◆ DATASET ENTRIES:
^^^^

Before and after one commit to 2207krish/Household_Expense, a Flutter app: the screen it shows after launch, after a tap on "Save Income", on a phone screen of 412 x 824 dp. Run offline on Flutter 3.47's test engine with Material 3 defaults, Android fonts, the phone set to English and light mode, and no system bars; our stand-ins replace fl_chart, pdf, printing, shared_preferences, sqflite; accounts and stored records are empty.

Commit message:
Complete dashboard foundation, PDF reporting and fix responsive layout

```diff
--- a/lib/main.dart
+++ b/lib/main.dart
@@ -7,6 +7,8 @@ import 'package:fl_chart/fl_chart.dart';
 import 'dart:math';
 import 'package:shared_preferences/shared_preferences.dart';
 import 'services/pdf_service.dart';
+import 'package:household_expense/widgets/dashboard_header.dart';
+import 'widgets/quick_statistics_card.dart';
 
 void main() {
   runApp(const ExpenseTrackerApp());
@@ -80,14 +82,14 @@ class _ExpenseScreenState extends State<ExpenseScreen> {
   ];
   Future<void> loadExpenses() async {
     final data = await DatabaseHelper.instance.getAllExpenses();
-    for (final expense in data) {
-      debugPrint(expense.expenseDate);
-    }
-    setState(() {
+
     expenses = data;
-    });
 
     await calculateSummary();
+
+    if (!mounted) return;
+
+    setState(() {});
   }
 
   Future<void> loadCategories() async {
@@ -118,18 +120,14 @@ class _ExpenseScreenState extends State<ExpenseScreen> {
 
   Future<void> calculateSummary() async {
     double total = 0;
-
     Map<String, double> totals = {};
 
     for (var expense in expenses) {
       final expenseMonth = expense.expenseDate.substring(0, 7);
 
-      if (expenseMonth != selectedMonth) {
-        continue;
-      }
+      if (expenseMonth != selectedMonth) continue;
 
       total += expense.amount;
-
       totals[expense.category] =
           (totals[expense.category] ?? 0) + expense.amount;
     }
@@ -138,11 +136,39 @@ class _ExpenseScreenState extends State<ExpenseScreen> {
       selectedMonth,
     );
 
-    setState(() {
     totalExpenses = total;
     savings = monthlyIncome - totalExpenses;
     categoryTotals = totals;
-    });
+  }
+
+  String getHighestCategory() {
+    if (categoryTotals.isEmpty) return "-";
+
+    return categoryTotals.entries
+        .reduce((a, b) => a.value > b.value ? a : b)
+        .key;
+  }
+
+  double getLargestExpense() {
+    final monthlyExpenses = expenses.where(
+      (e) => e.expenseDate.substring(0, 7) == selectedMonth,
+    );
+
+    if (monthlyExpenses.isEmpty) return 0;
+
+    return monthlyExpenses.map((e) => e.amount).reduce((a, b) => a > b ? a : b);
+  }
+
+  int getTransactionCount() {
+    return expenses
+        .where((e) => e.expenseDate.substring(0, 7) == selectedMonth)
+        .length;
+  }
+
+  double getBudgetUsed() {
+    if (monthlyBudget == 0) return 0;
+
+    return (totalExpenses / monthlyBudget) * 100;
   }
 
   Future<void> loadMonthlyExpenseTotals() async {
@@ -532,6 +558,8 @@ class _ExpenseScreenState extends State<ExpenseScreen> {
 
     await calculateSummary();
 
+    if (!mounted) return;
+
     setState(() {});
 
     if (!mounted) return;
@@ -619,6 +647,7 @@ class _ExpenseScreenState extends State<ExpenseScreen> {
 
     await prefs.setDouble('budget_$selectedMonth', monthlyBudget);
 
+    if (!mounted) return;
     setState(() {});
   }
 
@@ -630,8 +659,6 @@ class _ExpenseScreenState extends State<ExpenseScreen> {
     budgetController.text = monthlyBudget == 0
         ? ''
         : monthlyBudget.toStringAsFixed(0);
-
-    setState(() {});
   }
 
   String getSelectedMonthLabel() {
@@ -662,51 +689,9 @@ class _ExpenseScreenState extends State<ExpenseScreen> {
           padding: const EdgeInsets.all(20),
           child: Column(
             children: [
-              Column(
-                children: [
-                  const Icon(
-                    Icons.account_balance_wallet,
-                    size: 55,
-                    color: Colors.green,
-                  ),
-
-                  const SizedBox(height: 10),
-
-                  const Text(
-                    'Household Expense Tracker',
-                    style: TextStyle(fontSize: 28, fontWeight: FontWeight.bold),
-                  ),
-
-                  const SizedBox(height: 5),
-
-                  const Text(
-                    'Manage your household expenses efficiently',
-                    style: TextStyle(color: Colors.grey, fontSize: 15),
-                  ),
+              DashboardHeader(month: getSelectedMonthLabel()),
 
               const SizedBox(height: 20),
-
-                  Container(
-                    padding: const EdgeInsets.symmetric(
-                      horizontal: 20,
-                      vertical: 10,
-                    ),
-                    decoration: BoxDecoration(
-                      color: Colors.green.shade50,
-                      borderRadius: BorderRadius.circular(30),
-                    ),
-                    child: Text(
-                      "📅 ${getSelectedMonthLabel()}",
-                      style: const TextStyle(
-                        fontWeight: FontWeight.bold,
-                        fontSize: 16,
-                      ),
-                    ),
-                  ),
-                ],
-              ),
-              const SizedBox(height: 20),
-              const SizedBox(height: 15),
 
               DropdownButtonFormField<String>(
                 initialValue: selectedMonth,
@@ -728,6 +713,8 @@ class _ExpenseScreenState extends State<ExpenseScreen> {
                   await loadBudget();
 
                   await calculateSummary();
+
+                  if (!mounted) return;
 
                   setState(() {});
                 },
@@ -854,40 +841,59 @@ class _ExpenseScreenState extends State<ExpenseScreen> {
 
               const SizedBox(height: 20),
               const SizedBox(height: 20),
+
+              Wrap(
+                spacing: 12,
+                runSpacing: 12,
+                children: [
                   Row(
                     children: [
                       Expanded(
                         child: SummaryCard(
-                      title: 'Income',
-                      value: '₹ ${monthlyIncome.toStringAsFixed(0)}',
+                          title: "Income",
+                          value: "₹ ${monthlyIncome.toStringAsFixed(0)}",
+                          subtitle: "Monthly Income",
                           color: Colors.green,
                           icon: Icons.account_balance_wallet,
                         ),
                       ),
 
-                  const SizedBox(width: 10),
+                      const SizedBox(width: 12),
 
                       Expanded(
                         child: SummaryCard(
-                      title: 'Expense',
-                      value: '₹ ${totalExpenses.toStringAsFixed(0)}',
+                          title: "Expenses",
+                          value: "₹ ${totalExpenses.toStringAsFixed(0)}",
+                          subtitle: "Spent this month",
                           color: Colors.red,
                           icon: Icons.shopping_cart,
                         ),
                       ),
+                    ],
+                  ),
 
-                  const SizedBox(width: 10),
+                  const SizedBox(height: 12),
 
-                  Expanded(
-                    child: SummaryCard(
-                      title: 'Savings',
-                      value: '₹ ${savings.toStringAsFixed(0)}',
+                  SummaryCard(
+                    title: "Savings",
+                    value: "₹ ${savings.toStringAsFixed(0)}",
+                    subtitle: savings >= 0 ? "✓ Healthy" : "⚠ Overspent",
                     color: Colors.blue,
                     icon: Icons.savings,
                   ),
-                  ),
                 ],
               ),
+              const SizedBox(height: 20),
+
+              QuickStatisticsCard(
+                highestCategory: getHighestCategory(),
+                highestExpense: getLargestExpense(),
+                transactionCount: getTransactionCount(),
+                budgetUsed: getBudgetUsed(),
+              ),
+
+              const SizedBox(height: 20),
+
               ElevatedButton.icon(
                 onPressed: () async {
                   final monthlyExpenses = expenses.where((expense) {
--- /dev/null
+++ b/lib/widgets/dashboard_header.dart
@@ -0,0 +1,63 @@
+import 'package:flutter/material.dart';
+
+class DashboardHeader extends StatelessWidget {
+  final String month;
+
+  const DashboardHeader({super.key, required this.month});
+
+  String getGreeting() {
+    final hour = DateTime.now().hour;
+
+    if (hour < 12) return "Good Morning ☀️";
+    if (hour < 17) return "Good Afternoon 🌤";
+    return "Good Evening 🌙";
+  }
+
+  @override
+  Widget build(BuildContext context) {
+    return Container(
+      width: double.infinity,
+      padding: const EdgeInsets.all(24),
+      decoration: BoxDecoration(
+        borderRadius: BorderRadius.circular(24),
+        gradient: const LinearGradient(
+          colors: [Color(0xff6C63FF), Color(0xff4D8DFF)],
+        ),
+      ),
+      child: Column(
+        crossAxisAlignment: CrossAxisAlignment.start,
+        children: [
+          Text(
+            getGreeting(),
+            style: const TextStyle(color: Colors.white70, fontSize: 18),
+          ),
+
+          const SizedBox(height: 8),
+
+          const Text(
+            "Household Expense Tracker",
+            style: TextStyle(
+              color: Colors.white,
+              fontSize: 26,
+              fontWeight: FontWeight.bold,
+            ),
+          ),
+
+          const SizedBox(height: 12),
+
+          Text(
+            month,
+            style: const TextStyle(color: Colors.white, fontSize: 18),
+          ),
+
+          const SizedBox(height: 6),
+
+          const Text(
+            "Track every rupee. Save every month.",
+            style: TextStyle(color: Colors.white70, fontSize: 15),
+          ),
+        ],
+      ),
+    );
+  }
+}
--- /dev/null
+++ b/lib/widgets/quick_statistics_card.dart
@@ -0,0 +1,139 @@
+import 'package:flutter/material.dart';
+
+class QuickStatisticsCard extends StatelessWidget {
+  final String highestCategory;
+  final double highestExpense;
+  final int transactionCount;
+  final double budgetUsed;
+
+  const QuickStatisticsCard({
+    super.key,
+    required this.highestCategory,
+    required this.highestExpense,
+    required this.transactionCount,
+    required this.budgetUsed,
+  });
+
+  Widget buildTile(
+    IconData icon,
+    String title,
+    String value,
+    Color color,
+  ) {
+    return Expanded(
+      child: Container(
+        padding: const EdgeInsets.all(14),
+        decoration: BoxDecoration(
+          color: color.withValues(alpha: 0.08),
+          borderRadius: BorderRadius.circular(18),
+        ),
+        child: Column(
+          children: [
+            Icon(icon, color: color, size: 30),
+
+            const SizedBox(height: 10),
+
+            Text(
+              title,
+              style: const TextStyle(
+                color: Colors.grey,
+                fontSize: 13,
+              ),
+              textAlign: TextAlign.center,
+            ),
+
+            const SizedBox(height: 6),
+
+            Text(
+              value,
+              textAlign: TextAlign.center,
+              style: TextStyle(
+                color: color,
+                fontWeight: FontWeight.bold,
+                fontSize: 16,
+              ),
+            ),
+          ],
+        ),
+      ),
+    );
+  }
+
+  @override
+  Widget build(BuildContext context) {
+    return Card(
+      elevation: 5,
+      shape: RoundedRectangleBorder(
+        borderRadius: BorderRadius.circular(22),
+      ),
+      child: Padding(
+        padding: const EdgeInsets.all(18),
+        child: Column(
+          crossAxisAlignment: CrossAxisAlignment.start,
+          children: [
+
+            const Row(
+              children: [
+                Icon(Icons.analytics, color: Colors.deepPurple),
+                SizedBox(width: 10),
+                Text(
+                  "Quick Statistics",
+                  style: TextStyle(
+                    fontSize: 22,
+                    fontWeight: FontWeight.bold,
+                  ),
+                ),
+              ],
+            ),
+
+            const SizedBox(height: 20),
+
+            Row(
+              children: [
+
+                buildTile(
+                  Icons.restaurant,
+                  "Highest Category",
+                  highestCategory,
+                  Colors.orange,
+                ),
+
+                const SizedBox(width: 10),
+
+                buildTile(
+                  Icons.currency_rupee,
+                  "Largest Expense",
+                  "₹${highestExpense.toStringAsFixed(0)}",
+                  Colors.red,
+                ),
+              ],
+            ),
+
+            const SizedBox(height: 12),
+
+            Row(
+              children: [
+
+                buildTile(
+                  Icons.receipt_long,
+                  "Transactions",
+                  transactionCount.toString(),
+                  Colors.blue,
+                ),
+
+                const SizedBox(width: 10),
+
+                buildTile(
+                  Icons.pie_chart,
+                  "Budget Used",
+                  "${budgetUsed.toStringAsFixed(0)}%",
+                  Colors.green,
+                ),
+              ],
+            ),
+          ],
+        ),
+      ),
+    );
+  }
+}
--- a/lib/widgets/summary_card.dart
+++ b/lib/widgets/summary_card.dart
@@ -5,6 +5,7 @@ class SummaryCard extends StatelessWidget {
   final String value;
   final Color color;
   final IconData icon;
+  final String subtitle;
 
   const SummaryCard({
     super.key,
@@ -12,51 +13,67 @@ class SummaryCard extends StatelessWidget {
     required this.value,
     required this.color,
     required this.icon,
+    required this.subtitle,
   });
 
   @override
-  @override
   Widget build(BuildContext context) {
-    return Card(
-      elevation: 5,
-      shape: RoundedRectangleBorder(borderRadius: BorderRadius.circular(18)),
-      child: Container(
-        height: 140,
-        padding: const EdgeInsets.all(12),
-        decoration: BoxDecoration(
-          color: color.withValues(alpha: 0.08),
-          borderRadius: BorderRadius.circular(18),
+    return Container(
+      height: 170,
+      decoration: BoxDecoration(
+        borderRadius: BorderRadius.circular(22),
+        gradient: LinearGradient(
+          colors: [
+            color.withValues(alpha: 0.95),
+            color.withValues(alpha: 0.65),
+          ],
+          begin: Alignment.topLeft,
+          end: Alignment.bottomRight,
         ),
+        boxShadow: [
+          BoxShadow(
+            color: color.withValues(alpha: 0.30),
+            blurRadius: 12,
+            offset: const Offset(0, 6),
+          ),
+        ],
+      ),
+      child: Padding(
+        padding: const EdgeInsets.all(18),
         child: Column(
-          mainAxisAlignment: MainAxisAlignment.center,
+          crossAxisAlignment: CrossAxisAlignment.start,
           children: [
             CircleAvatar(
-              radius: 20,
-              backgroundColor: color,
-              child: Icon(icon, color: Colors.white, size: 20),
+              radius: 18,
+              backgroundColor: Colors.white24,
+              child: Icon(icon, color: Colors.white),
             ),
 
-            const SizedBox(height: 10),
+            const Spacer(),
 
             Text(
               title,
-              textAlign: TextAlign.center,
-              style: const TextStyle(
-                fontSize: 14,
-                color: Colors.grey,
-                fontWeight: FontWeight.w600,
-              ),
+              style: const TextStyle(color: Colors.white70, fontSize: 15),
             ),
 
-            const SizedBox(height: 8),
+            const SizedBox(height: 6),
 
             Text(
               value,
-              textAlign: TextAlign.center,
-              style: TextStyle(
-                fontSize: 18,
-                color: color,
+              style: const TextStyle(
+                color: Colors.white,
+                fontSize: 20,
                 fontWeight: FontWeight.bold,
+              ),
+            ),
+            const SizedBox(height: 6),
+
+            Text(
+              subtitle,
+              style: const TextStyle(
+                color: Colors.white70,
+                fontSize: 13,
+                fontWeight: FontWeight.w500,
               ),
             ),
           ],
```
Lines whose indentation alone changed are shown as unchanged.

^^^^

◆ TRY IT:
Where the string "BoxDecoration" appears in a line of the listing, copy that line.

◆ OUTPUT:
-                    decoration: BoxDecoration(
+      decoration: BoxDecoration(
+        decoration: BoxDecoration(
-        decoration: BoxDecoration(
+      decoration: BoxDecoration(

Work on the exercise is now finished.